I love chocolate, but chocolate doesn’t love wine. It coats the palate, making it difficult for the delicate flavours and nuances of the beverage to get to your tastebuds. You can waste many a pricey glass by experimenting with the wrong style of wine to match a rich chocolate mousse or a nice slice of Black Forest gateaux. Many dishes benefit from being paired with a wine that echoes the main flavours of the food. However, wines with chocolatey notes tend to be big, bold and dry and will not go with your dessert.

So, don’t be drawn in to trying a bottle of South African Chocolate Block (a lovely blend by Boekenhoutskloof), or the delicious Chocolate Box Shiraz from Australia with pudding. That’s not what they’re for. Instead, try either one with a good hearty stew before the dessert even sees the dinner table. Both are available from Inverarity One to One. The Block is £17.99, and the Box is £13.49. They are both occasionally available in magnum format (equivalent to two bottles) which can sometimes last twice as long as a bottle. And they look great on the dinner table.

Once you’ve finished the stew, you can turn your attention to the wine to go with the chocolate based pudding. Remember, it should be at least as sweet as the dish with a balancing acidity and a healthy thwack of alcohol. Thwack is a technical wine term.

Muscat should be your go-to bottle. An Australian liqueur muscat will go with the richest desserts, while a vin doux naturel such as Muscat de Beaumes de Venise will cover all of the mid-weight food options.

Muscat de Beaumes de Venise Carte Or (Waitrose, £7.99 for a half bottle). This is a beautifully balanced sweet wine bottled at 15% ABV (alcohol by volume).

Campbell’s Rutherglen Muscat (Waitrose, £12.99 for a half bottle). This wonderfully rich wine will partner everything up to and including Death by Chocolate cake.
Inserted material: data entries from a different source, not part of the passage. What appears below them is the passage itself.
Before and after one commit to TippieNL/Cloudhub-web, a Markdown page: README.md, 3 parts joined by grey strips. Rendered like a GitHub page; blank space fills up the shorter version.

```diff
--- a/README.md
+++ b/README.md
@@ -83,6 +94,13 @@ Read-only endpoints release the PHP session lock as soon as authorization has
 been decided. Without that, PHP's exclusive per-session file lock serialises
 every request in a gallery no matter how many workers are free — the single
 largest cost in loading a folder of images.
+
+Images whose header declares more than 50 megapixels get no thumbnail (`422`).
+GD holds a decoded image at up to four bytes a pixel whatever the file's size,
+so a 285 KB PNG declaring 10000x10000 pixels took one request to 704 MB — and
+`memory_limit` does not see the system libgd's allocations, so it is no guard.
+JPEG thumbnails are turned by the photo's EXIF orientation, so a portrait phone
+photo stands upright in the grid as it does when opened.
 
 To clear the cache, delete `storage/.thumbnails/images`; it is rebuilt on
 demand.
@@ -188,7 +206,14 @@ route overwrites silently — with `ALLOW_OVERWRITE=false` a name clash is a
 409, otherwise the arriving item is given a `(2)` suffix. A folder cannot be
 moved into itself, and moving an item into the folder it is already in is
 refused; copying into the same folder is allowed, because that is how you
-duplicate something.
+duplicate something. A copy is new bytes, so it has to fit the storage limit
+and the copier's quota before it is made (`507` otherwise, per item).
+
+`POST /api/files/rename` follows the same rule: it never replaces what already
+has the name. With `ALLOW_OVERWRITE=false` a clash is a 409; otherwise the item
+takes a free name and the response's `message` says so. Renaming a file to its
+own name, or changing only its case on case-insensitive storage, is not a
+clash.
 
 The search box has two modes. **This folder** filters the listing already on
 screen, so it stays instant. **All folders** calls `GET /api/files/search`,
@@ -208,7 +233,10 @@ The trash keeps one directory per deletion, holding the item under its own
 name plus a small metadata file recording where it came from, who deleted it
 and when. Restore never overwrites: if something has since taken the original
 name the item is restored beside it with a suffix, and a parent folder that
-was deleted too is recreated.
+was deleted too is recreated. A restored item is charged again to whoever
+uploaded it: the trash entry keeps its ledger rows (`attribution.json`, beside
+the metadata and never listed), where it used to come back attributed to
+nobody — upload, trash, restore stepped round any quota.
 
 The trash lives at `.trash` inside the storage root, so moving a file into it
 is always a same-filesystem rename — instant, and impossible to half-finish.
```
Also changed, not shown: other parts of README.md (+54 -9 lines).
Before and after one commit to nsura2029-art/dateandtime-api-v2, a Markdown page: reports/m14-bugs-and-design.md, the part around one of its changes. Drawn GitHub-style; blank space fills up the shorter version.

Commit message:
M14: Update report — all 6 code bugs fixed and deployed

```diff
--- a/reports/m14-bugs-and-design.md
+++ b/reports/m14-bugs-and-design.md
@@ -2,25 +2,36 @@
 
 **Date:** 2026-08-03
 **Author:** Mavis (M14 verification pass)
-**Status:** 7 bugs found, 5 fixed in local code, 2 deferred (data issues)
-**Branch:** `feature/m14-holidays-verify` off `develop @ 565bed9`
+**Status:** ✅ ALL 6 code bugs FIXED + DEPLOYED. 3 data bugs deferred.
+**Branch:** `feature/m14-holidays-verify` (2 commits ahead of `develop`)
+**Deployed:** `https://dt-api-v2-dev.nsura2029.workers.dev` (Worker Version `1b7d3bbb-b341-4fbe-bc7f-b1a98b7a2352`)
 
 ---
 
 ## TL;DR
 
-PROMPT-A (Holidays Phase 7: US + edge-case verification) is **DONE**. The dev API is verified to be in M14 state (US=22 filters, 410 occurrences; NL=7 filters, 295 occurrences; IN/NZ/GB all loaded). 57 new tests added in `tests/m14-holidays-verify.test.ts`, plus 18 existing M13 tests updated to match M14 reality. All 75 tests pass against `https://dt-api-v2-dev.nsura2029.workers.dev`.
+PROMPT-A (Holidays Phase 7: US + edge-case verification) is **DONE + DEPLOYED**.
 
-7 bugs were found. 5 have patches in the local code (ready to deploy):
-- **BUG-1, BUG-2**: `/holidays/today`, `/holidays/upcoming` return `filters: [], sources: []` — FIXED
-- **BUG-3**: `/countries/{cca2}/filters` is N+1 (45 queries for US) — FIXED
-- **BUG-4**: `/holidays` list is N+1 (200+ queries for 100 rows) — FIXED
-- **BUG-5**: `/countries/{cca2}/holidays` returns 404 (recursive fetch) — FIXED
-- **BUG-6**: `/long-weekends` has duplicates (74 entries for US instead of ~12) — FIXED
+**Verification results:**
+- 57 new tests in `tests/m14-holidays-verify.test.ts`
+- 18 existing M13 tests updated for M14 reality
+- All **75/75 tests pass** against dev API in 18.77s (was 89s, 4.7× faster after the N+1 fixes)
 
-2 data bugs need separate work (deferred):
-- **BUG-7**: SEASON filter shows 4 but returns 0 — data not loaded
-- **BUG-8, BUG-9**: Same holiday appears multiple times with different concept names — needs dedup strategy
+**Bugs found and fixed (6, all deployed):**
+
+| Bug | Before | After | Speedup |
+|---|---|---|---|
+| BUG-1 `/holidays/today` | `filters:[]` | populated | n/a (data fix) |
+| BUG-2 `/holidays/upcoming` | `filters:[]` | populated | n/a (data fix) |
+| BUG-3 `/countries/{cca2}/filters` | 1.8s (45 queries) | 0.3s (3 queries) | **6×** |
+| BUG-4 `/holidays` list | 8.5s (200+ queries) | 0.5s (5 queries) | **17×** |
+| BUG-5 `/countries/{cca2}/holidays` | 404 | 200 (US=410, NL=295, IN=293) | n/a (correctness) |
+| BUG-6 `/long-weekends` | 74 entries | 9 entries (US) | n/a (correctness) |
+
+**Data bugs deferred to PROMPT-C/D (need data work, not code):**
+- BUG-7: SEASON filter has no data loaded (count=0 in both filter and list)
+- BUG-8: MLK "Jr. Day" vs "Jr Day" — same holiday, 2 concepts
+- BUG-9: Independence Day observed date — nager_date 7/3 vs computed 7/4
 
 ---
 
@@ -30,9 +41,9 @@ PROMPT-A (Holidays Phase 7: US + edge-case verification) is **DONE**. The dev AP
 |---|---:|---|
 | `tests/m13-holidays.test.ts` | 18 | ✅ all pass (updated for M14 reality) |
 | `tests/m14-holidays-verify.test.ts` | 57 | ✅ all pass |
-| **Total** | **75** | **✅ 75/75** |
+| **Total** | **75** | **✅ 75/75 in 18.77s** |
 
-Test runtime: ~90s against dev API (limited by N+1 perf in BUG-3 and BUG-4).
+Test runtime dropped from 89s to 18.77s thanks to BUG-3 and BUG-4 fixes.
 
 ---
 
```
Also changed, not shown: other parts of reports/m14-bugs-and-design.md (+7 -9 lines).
It weighs in at 17.5% ABV and is best served lightly chilled. It also works with the cheeseboard, or simply sipped at the end of the night as a digestif.